The wood, in which the unnamed man hides from the attacking horse, is presented as a hostile, almost alive presence, providing shelter but also impeding his progress. At one point, while fleeing, he hides:
In blinding rain he lunged through the barricade of brambles at the wood's edge. The little crippled trees were small choice in the way of shelter, but at a sudden fierce thickening of the rain he took one at random and crouched under the leaning trunk.
(Hughes, "The Rain Horse," Amazon.com)

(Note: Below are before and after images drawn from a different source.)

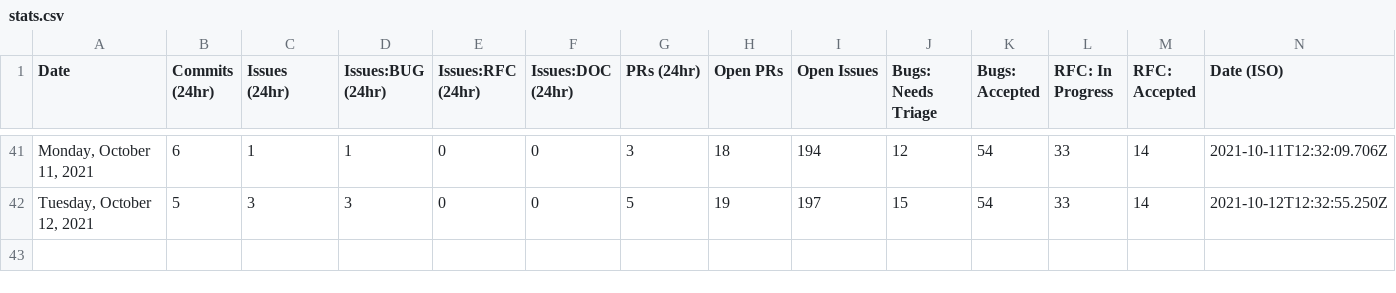
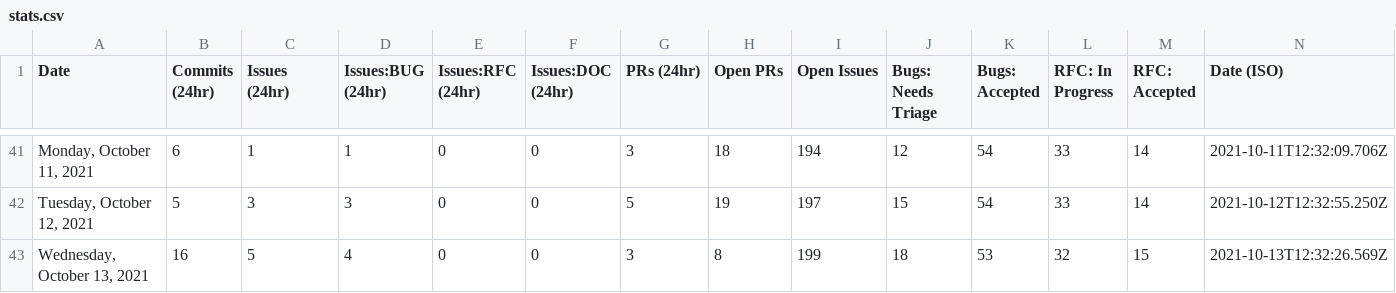
Before and after one commit to akellbl4/astro, a CSV file: scripts/stats/stats.csv, drawn as a sheet; only a part is shown, gaps mark what is left out; the diff names each change by its address in the sheet, - before the commit and + after, or states it on an @@ line.

```diff
--- a/scripts/stats/stats.csv
+++ b/scripts/stats/stats.csv
+row 43: Wednesday, October 13, 2021 | 16 | 5 | 4 | 0 | 0 | 3 | 8 | 199 | 18 | 53 | 32 | 15 | 2021-10-13T12:32:26.569Z
```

The strong adjectives create a claustrophobic sense to the wood, which seems itself to have been beaten down by the rain. Instead of easily hiding, the man must break through a bramble hedge, and the trees inside are small and whithered, not strong and tall. However, even this uncomfortable place is preferable to the hostile horse; at least the wood does not actively attack him.